John Holland argues that understanding the origin of the intricate signal/border hierarchies of these systems is the key to answering such questions. He develops an overarching framework for comparing and steering cas through the mechanisms that generate their signal/boundary hierarchies. Holland lays out a path for developing the framework that emphasizes agents, niches, theory, and mathematical models. He discusses, among other topics, theory construction; signal-processing agents; networks as representations of signal/boundary interaction; adaptation; recombination and reproduction; the use of tagged urn models (adapted from elementary probability theory) to represent boundary hierarchies; finitely generated systems as a way to tie the models examined into a single framework; the framework itself, illustrated by a simple finitely generated version of the development of a multi-celled organism; and Markov processes.
Thid is a good book but not quite satisfying. Holland is among those who made the most influential intellectual contribution to complexity science. I love his first genetic algorithm book to death. This review is entirely personal, so it might not reflect the greatness of this book due to the limitation of my own knowledge in this field and insufficient reading of his previous works.
I think the overall goal, or at least one major goal, of this book is to articulate his own picture of space. We are trying to figure out what's going on in this world, but first we need to decide what *is* the world. A 3D Euclidean space is intuitively comfortable but it is not a helpful construct to represent events, especially the relation of events. The tagged urn system discussed in this book can be an good example of what Holland think is a more meaningful construct of space.
Spaces, or Urns, here are autonomous, or say self-centered, or say relativistic, but interactive. The thing I like the most about tags is gives a general and natural description of the hierarchical systems in nature. I would call it peudo-hierarchy, since there are in fact only sequences, but no absolutely high or low, or say up stream or down stream.
This was really great in terms of its exploration, examples and so forth. Some parts are quite inspiring I think for any field, but Im also sure there is a lot I failed to absorb. Its the type of book I plan to re-read 5 years in the future and take in on a different level.
I was very disappointed by this book - I'd read the free sample on Kindle and it looked very interesting. Luckily, I got it from a library as I would really have hated to pay full price.
The premise is that you can model many aspects of complex adaptive systems (CAS's) using the mathematical formalism of Dynamic Generated Systems (dgs's (Holland's non-capitalization)).
He asserts that dgs's can model ecosystems, organisms, biological cells, economies, governments and more. Dgs's model the idea of an agent with a boundary that processes input signals and generates output signals.
He slowly builds up a more complex model but never provides enough detail, cherry-picks from hundreds of different examples while never providing a single convincing worked example.

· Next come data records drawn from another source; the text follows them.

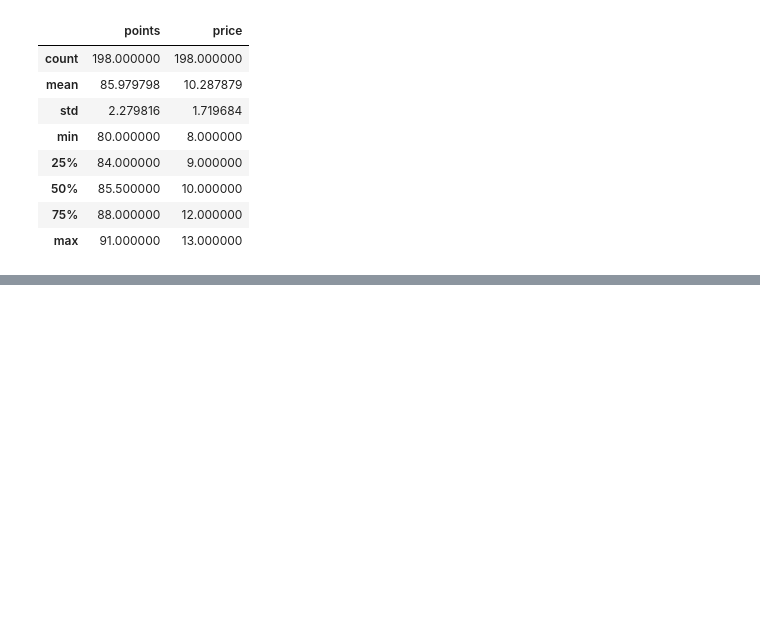
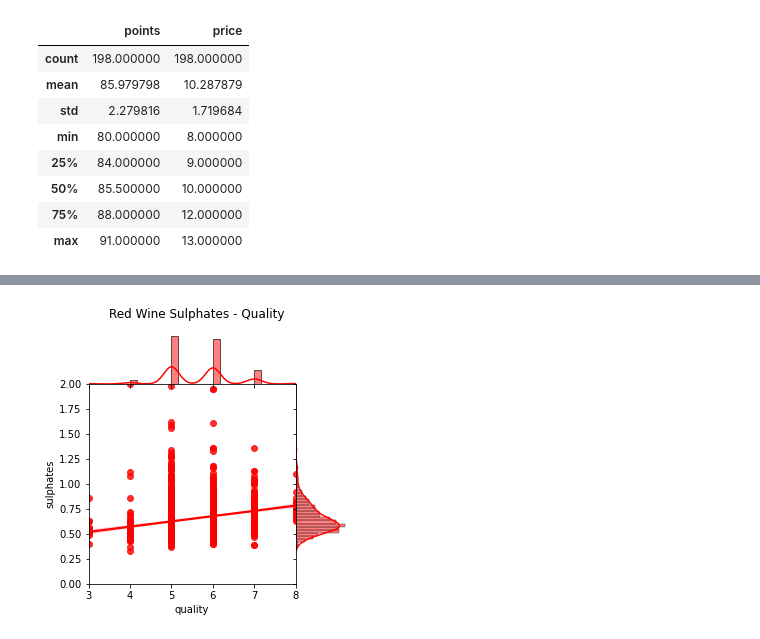
Before and after one commit to shekharbiswas/antelope, a Jupyter notebook: january.ipynb, the cells around one changed output, grey strips where cells are left out. Saved outputs shown, nothing was run; the diff lists cells and outputs as text; code cells hidden in the pictures; blank space fills up the shorter version.

```diff
--- a/january.ipynb
+++ b/january.ipynb
@@ -179,0 +167,10 @@ price_irq.describe()
+# %%
+rj = sns.jointplot(x='quality', y='sulphates', data=red_wine,
+kind='reg', ylim=(0, 2),
+color='red', space=0, size=4.5, ratio=4)
+rj.ax_joint.set_xticks(list(range(3,9)))
+fig = rj.fig
+fig.subplots_adjust(top=0.9)
+t = fig.suptitle('Red Wine Sulphates - Quality', fontsize=12);
+# %% [output]
+[figure, added]
```
Also changed, not shown: parts of 22 cells of this notebook.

He flips between levels (organism/species) too readily. For example, although he states that a species is an agent, a species does not have the same behaviour as an organism and does not even have a clear boundary.
He doesn't provide any worked examples of how his formalisms can model anything complex in the real world. His worked examples are of trivial problems; fair enough, but his claims at the end that they can be extended to the real examples that he cites fail to be convincing. It is all argument by weak analogy.

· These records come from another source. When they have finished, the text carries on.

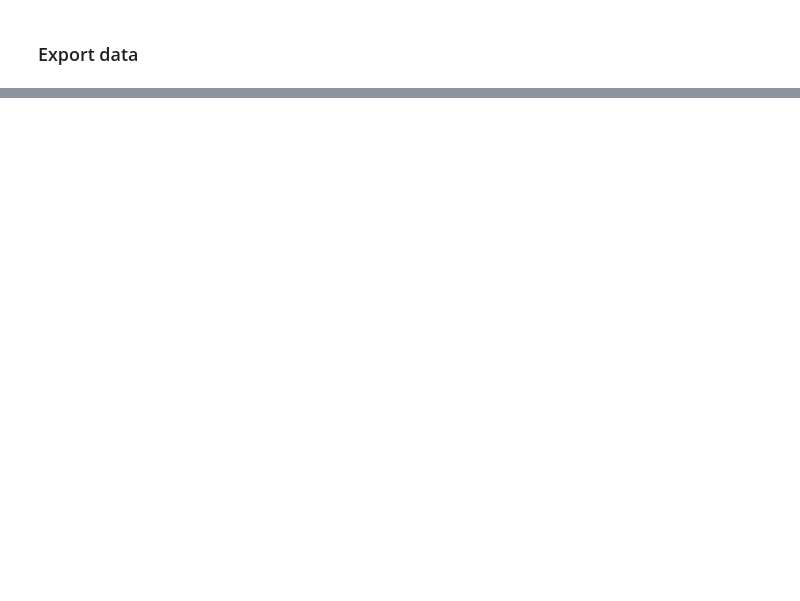
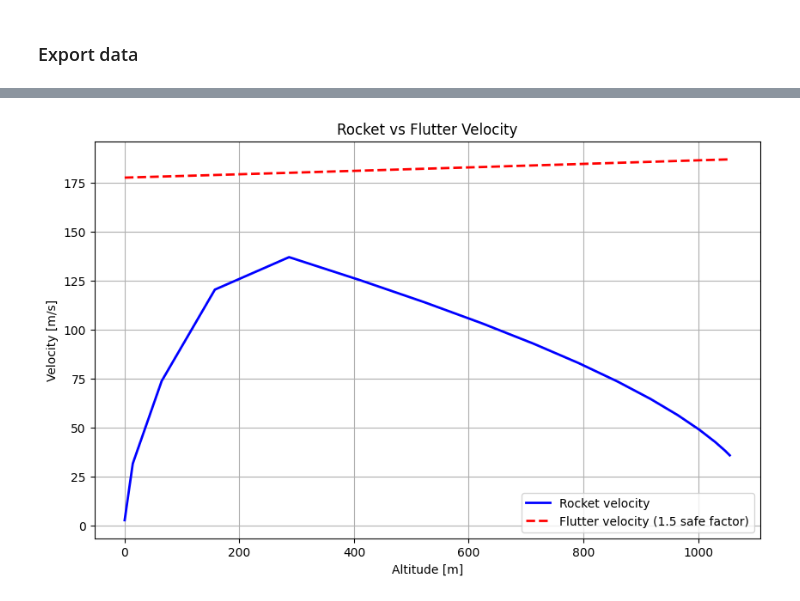
Before and after one commit to mesgus/Team-ITA-First-Steps---Mission-RDS1-Mk.2---31---Computational-analysis, a Jupyter notebook: RocketPY_1km.ipynb, the cells around one changed output, grey strips where cells are left out. Saved outputs shown, nothing was run; the diff lists cells and outputs as text; code cells hidden in the pictures; blank space fills up the shorter version.

```diff
--- a/RocketPY_1km.ipynb
+++ b/RocketPY_1km.ipynb
@@ -147,0 +233,88 @@ test_flight_balistic.plots.trajectory_3d(filename="trajectory_plot_1km_balistic.
+# %%
+T0_K = 288.15
+P0_Pa = 101325.0
+g0 = 9.80665
+R = 287.05287
+L_K_m = -0.0065
+H_tropo = 11000.0
+
+def T_K(alt_m):
+    if alt_m < H_tropo:
+        T = T0_K + L_K_m * alt_m
+    else:
+        T = 216.65
+    return T
+
+def p_Pa(alt_m):
+    T = T_K(alt_m)
+    if alt_m < H_tropo:
+        P = P0_Pa * (T / T0_K)**(-g0 / (L_K_m * R))
+    else:
+        P_tropo = 22632.1
+        T_tropo = 216.65
+        P = P_tropo * np.exp(-g0 * (alt_m - H_tropo) / (R * T_tropo))
+    return P
+
+def a_m_s(T_K):
+    gamma = 1.4
+    return np.sqrt(gamma * R * T_K)
+
+
+def flutter_velocity(alt: float) -> float:
+    G = 3.8e6
+    t = 2 / 1000
+    c_t = 60.172 / 1000
+    c = 125.172 / 1000
+    b = 65.000 / 1000
+
+    S = (c + c_t) * b / 2
+    A = b**2 / S
+    P = p_Pa(alt)
+    P_0 = P0_Pa
+    temp_K = T_K(alt)
+    a = a_m_s(temp_K)
+    l = c_t / c
+
+    termo_raiz_num = G * ((t/c)**3) * (A + 2)
+    termo_raiz_den = (270.552 * (A**3)) * ((l + 1) / 2) * (P / P_0)
+
+    Vf = a * np.sqrt(termo_raiz_num / termo_raiz_den)
+
+    return 0.67 * Vf
+
+
+df = pd.read_csv("Rocket_1km.csv", nrows=17)
+
+altitude = df[" Altitude AGL (m)"].values
+mach_number = df[" Mach Number"].values
+
+velocity_of_sound_at_alt = np.array([a_m_s(T_K(h)) for h in altitude])
+velocity = mach_number * velocity_of_sound_at_alt
+
+flutter = np.array([flutter_velocity(h) for h in altitude])
+
+plt.figure(figsize=(10, 6))
+
+plt.plot(
+    altitude, velocity,
+    label="Rocket velocity",
+    color="blue",
+    linewidth=2
+)
+
+plt.plot(
+    altitude, flutter,
+    label="Flutter velocity (1.5 safe factor)",
+    color="red",
+    linestyle='--',
+    linewidth=2
+)
+
+plt.xlabel("Altitude [m]")
+plt.ylabel("Velocity [m/s]")
+plt.title("Rocket vs Flutter Velocity")
+plt.legend()
+plt.grid(True)
+plt.show()
+# %% [output]
+[figure, added]
```
Also changed, not shown: parts of 8 cells of this notebook, 1 other file.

Since his models are simulations of CAS's, and there is no worked example to compare with a real world model, there is no way to know if they could be useful.
While I am usually sceptical about theories of everything of any kind, Holland's book is very good at explaining complex adaptive systems as models of seemingly unrelated things like genes, populations, economy and language.

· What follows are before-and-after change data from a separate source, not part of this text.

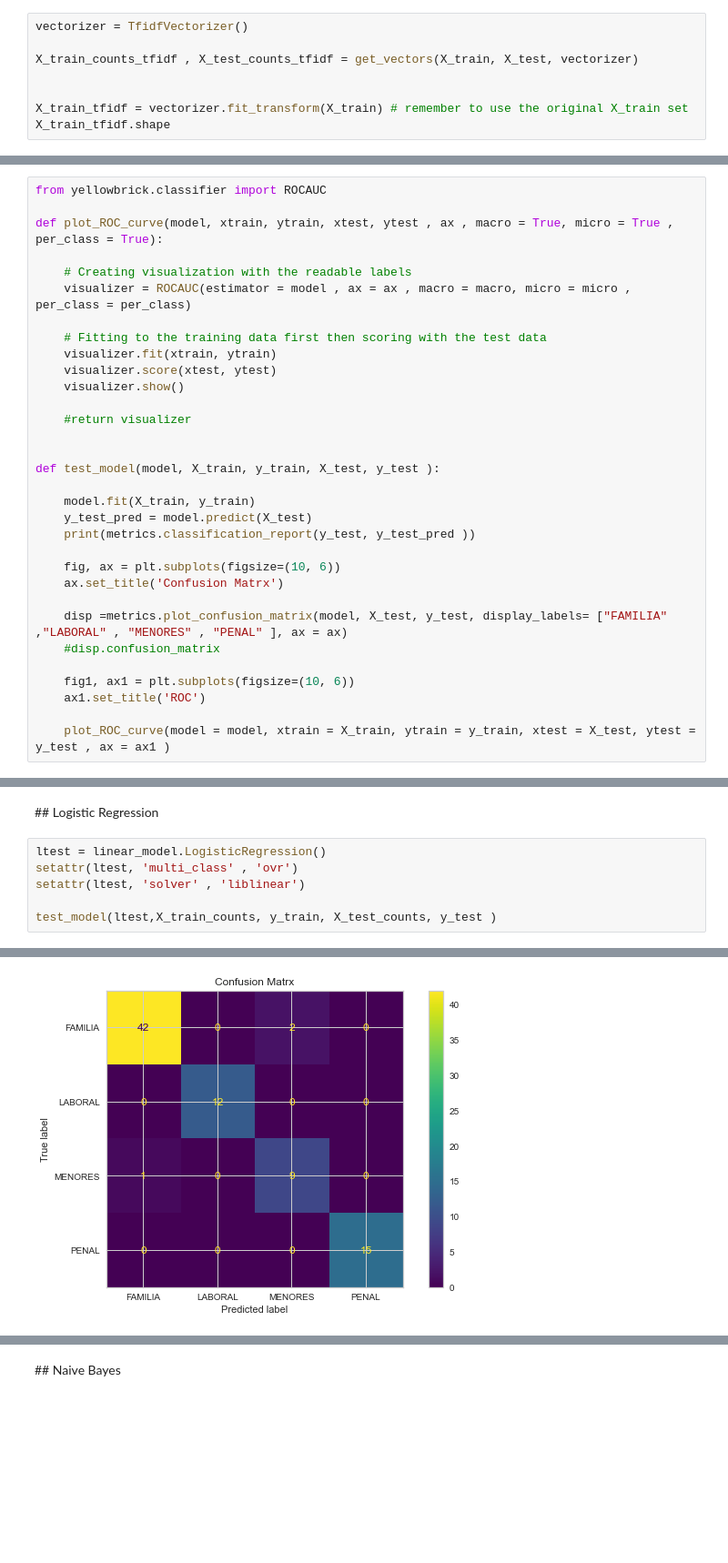
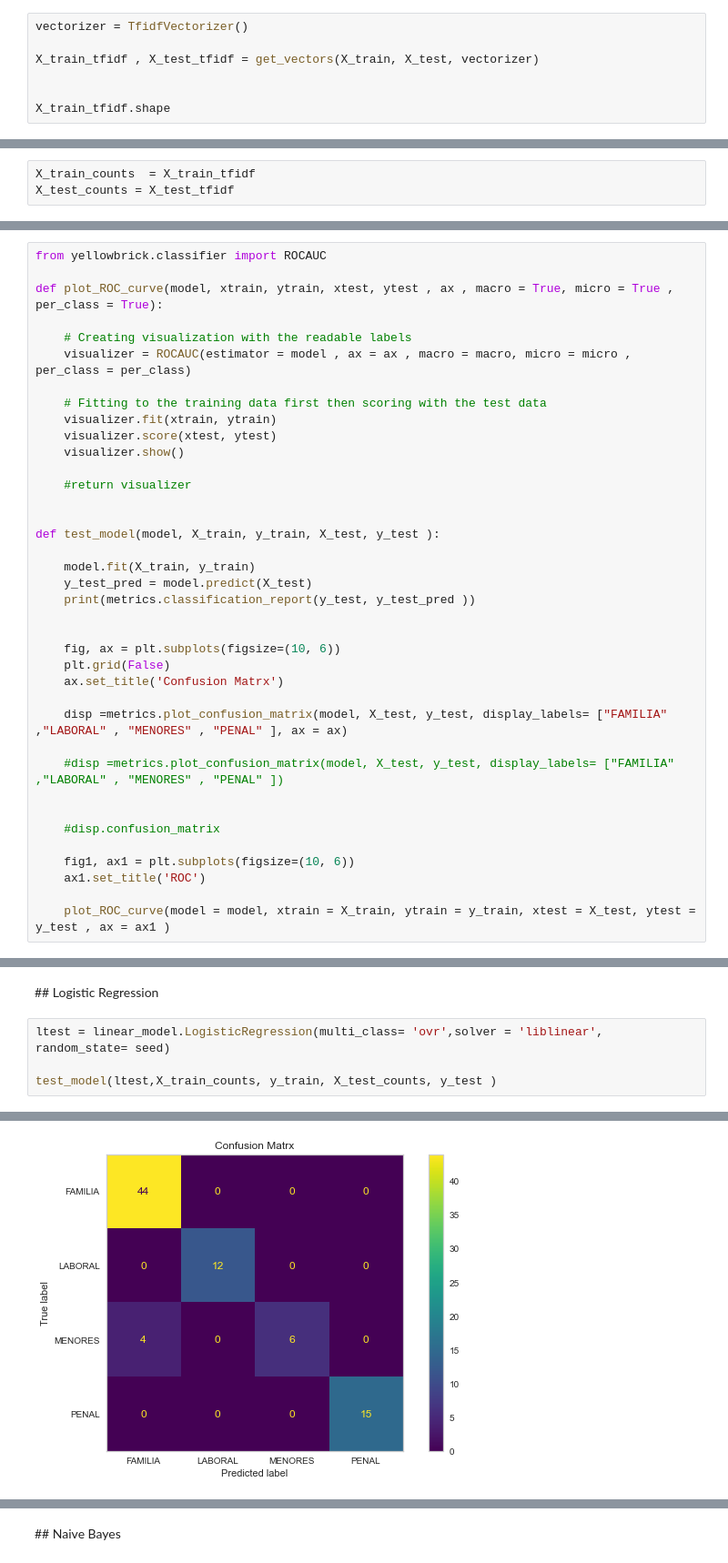
Before and after one commit to cgoviedo/Diplodatos, a Jupyter notebook: mentoria/Practico 3 - Introduccion al aprendizaje automatico.ipynb, the cells around one changed output, grey strips where cells are left out. Shown at 91% size. Cells and saved outputs as stored; diff of their text form; blank space fills up the shorter version.

```diff
--- a/mentoria/Practico 3 - Introduccion al aprendizaje automatico.ipynb
+++ b/mentoria/Practico 3 - Introduccion al aprendizaje automatico.ipynb
@@ -129,10 +129,9 @@ Notar que en IDF, cuando la cantidad de documentos que tienen la palabra, se ace
 # %%
 vectorizer = TfidfVectorizer()
 
-X_train_counts_tfidf , X_test_counts_tfidf = get_vectors(X_train, X_test, vectorizer)
+X_train_tfidf , X_test_tfidf = get_vectors(X_train, X_test, vectorizer)
 
 
-X_train_tfidf = vectorizer.fit_transform(X_train) # remember to use the original X_train set
 X_train_tfidf.shape
 # %% [output]
 (162, 15696)
@@ -151,0 +153,3 @@ Cantidad de documentos:81, Cantidad de dimensiones por documento: 15696
+# %%
+X_train_counts  = X_train_tfidf
+X_test_counts = X_test_tfidf
@@ -224,10 +231,16 @@ def test_model(model, X_train, y_train, X_test, y_test ):
     y_test_pred = model.predict(X_test)
     print(metrics.classification_report(y_test, y_test_pred ))
 
+
     fig, ax = plt.subplots(figsize=(10, 6))
+    plt.grid(False)
     ax.set_title('Confusion Matrx')
 
     disp =metrics.plot_confusion_matrix(model, X_test, y_test, display_labels= ["FAMILIA" ,"LABORAL" , "MENORES" , "PENAL" ], ax = ax)
+
+    #disp =metrics.plot_confusion_matrix(model, X_test, y_test, display_labels= ["FAMILIA" ,"LABORAL" , "MENORES" , "PENAL" ])
+
+
     #disp.confusion_matrix
 
     fig1, ax1 = plt.subplots(figsize=(10, 6))
@@ -237,9 +256,7 @@ def test_model(model, X_train, y_train, X_test, y_test ):
 # %% [markdown]
 ## Logistic Regression
 # %%
-ltest = linear_model.LogisticRegression()
-setattr(ltest, 'multi_class' , 'ovr')
-setattr(ltest, 'solver' , 'liblinear')
+ltest = linear_model.LogisticRegression(multi_class= 'ovr',solver = 'liblinear', random_state= seed)
 
 test_model(ltest,X_train_counts, y_train, X_test_counts, y_test )
 # %% [output]
@@ -256 +273 @@ Documentos/MENORES       0.82      0.90      0.86        10
-[figure, old version]
+[figure, new version]
```
Also changed, not shown: parts of 27 cells of this notebook.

The book reads like a college textbook with a matter of fact, deliberate tone. In each chapter a more complex and powerful models are introduced with more and more bizarre mathematical notations. The quirky way of modeling is why the book is a star off of perfect score. The other problem I see is that most of the examples are from system biology, and not enough from social sciences.
Author gave an overview and a quite deep exloratory investigation of the signal/boundary systems theory. There is a lot from complex adaptive systems. The theory is quite profound and interesting for those who want to understand origins of life, complex organisms, markets and economy. Though, the text of the book is quite abstract and sometimes hard to read.
Highly likely, in this book J. H. Holland tries to summarize his last thoughts on complex adaptive system in his old age. Could serve as a book for inspriations for anyone who are working in a field of CAS that is discussed in the book. The theorization looks too general to be immediately useful.
J. H. Holland presents another take on an overarching theory of complex adaptive systems such as financial markets, ecosystems, cells, or human organisations. The objective is to explain, or at least reproduce some of their key features including differentiation, specialisation, niche, etc. The author focuses here on signals and boundaries, that is one the mechanisms that could yields structures and communications between them.
I found the book interesting, but I did not really get how the many pieces fit together. The urn model, the learning classifier systems, etc., are all fascinating but still look like disconnected pieces to me. Besides, I am happy that I had already read two of the author's books, especially Hidden Order: How Adaptation Builds Complexity and Emergence: From Chaos To Order in particular. I found the text not really self-contained, especially when it comes to the Echo models.